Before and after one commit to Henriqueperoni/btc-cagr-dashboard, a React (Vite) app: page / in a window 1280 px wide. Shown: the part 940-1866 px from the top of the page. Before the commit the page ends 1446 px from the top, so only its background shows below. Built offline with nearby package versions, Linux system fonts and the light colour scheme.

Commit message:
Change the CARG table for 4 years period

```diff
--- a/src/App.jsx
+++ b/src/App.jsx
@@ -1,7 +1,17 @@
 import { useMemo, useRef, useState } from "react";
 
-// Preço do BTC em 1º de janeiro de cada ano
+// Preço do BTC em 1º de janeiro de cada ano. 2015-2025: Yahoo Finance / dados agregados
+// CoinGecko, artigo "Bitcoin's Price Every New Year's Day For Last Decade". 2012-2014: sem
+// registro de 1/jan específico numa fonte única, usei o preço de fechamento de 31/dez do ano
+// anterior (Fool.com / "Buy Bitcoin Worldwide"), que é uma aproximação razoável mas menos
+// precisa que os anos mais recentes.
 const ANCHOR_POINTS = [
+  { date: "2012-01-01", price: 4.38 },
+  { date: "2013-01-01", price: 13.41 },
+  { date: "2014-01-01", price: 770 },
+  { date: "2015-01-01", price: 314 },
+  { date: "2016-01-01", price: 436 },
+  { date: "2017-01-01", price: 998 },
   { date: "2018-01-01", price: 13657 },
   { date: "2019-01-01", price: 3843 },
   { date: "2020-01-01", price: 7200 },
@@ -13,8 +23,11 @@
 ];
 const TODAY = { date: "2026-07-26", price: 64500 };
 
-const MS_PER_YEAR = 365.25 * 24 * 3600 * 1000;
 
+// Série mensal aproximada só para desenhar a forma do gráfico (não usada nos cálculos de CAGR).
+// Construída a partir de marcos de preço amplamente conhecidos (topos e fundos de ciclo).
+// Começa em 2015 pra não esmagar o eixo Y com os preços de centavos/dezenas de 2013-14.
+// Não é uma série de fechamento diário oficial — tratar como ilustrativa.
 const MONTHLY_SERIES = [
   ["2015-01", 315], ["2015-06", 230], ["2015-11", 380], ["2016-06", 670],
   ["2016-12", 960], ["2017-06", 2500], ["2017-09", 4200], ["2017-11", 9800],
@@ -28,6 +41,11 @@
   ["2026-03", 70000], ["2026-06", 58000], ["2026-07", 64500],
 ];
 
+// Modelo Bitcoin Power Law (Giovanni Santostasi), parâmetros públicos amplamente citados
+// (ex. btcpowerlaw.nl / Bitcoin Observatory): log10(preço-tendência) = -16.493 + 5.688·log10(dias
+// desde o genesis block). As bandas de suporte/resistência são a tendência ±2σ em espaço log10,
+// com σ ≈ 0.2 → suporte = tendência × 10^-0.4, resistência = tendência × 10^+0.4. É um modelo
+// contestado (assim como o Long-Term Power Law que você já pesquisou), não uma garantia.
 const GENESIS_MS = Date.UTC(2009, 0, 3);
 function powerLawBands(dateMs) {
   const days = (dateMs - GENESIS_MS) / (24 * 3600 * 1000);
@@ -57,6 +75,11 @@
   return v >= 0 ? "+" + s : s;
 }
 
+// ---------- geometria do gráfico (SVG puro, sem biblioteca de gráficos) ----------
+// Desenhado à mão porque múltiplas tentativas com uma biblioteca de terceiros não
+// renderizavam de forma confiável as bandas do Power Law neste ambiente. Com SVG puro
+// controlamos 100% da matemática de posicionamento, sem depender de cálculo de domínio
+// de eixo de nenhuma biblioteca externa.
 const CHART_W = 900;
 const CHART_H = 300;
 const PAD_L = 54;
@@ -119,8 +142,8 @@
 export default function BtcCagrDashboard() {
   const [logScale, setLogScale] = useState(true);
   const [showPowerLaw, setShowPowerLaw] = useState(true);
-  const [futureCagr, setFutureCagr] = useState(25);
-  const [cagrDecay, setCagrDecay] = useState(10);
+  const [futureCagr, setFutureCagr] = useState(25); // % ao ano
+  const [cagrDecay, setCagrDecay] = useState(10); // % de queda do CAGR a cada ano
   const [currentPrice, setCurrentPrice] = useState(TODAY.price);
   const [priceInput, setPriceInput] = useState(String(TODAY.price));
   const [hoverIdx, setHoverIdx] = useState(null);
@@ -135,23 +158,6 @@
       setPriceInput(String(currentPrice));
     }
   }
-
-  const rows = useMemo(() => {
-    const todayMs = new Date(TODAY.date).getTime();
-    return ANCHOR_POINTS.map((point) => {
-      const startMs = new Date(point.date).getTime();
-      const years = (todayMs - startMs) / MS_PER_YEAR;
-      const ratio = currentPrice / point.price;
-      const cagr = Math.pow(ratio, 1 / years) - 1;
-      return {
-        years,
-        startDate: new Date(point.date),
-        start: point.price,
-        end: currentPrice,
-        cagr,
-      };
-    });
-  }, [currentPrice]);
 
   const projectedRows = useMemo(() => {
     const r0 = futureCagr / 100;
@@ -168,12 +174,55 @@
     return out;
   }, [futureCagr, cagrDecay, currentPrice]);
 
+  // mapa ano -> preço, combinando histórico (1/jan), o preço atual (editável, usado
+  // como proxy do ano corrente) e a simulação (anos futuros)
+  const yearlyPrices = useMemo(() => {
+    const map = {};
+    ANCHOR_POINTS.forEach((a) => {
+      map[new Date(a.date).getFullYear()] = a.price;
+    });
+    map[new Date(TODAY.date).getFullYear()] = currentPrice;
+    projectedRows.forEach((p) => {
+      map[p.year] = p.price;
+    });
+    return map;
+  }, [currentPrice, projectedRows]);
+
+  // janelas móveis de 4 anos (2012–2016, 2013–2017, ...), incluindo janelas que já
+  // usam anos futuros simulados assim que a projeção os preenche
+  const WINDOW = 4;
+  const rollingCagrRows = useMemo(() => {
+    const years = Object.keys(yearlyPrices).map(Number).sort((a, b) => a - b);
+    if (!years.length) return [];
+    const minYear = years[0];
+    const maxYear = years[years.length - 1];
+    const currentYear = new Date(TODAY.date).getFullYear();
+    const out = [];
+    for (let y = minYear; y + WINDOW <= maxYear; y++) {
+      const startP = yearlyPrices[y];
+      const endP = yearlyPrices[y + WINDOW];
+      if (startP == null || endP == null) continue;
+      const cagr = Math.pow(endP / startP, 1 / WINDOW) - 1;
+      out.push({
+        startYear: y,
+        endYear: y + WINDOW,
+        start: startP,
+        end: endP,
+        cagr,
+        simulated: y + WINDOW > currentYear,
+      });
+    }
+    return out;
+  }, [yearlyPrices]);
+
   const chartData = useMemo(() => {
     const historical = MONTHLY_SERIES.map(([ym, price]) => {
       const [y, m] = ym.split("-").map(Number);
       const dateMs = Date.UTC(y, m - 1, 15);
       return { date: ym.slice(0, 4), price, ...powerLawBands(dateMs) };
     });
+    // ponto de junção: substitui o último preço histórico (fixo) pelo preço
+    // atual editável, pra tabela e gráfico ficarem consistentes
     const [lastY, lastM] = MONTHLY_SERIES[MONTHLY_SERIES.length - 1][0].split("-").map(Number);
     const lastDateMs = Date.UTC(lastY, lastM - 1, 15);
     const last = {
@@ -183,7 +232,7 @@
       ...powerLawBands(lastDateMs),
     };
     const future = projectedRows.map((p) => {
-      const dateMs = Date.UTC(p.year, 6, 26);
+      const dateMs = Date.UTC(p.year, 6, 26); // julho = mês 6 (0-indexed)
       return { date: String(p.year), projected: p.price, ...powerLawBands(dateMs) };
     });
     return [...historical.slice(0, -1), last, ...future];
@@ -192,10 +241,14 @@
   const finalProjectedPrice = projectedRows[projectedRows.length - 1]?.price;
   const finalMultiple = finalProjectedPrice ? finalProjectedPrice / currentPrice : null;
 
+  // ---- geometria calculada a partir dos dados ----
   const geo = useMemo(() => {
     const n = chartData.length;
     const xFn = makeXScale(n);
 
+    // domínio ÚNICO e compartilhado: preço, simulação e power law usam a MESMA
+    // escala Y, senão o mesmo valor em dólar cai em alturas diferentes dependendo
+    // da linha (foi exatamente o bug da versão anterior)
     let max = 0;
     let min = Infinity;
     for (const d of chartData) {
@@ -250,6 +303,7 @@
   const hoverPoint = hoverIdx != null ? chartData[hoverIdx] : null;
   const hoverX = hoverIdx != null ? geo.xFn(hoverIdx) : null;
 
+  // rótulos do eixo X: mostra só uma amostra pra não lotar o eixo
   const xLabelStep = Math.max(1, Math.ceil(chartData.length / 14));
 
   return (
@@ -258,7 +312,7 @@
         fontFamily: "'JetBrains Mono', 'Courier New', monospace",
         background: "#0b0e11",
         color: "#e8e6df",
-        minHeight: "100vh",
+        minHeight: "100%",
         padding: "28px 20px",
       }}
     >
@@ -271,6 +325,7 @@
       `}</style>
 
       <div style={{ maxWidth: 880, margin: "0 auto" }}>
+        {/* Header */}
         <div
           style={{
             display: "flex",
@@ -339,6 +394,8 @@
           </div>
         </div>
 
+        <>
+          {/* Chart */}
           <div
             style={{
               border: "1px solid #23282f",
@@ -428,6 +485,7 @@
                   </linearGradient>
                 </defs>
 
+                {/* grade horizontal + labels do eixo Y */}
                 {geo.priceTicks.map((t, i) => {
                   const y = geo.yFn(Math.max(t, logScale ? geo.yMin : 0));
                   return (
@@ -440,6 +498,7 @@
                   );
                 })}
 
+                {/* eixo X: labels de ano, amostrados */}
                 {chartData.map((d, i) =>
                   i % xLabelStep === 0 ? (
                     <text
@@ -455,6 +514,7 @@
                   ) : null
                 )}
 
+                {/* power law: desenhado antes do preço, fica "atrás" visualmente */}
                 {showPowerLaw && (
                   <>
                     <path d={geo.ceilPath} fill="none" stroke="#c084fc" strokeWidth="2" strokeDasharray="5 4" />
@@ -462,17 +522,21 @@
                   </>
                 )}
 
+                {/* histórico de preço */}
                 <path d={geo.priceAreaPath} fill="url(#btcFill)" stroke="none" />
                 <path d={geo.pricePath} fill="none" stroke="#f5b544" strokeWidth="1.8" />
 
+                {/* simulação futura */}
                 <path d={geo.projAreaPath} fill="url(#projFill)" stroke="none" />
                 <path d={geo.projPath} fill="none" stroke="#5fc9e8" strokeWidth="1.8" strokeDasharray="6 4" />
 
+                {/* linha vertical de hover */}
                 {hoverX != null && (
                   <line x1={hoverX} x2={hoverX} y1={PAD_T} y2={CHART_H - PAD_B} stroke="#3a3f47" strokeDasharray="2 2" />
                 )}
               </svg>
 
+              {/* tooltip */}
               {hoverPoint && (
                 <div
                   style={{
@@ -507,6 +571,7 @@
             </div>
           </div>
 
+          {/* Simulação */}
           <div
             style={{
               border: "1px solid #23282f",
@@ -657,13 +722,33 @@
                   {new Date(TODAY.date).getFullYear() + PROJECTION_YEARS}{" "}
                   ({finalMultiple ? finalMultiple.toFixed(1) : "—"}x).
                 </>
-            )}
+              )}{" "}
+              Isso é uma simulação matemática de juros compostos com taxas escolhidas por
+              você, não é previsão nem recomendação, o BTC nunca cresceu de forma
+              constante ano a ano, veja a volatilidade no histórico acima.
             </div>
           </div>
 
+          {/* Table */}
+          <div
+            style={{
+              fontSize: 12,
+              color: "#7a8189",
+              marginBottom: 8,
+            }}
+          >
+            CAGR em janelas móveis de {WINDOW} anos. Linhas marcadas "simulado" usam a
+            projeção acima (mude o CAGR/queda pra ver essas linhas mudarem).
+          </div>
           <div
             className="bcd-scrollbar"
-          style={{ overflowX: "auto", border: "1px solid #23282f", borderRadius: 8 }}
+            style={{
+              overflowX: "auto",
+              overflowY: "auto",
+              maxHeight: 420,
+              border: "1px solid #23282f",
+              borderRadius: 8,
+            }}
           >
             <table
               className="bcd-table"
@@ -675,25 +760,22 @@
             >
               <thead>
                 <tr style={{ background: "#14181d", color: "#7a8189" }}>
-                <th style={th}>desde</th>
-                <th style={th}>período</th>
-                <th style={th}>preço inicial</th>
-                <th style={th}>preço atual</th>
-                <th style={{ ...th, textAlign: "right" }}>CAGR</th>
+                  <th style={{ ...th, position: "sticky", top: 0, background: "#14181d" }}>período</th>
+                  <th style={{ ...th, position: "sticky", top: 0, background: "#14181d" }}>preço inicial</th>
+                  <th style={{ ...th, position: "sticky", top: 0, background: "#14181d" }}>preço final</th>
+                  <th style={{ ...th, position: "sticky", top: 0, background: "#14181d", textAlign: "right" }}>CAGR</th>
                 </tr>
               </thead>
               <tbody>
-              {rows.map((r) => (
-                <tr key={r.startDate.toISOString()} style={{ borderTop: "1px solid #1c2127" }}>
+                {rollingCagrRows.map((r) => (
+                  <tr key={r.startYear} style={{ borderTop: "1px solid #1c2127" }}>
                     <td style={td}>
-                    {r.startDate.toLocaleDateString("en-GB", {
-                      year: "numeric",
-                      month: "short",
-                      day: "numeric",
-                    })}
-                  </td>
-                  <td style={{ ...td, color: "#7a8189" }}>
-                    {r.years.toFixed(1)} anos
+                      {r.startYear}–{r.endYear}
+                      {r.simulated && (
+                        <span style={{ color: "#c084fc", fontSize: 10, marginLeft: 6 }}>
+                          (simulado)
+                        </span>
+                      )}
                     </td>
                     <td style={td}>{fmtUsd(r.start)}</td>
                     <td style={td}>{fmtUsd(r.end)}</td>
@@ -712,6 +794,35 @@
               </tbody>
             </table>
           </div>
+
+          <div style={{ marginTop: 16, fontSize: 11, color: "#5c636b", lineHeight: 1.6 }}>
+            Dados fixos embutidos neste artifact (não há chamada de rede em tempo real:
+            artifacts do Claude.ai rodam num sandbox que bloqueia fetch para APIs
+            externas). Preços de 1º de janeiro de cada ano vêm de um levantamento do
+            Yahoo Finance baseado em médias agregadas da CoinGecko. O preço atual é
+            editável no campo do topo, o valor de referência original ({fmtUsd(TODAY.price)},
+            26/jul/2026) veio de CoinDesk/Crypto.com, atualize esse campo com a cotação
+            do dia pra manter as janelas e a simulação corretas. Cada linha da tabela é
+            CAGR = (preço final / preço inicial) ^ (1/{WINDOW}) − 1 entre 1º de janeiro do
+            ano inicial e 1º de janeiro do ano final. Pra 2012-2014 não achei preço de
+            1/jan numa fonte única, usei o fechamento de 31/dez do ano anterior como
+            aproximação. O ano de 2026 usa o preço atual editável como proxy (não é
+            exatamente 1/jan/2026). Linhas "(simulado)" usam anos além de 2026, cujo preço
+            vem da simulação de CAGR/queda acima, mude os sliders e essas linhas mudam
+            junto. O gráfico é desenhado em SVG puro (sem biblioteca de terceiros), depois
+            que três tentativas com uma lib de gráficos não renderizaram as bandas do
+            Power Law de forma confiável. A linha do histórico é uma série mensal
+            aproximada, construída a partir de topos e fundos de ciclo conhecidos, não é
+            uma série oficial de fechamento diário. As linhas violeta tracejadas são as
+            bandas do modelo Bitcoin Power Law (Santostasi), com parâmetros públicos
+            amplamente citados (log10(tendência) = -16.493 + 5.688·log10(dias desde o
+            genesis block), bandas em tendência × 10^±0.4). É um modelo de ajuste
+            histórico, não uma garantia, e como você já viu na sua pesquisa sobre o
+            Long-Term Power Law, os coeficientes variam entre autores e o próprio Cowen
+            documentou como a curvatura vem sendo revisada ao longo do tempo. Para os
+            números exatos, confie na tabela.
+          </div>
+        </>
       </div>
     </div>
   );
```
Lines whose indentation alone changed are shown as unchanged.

Problem statement – Please tally the lines of the data in which the string "none" appears and write only the total.

Solution for this problem – 5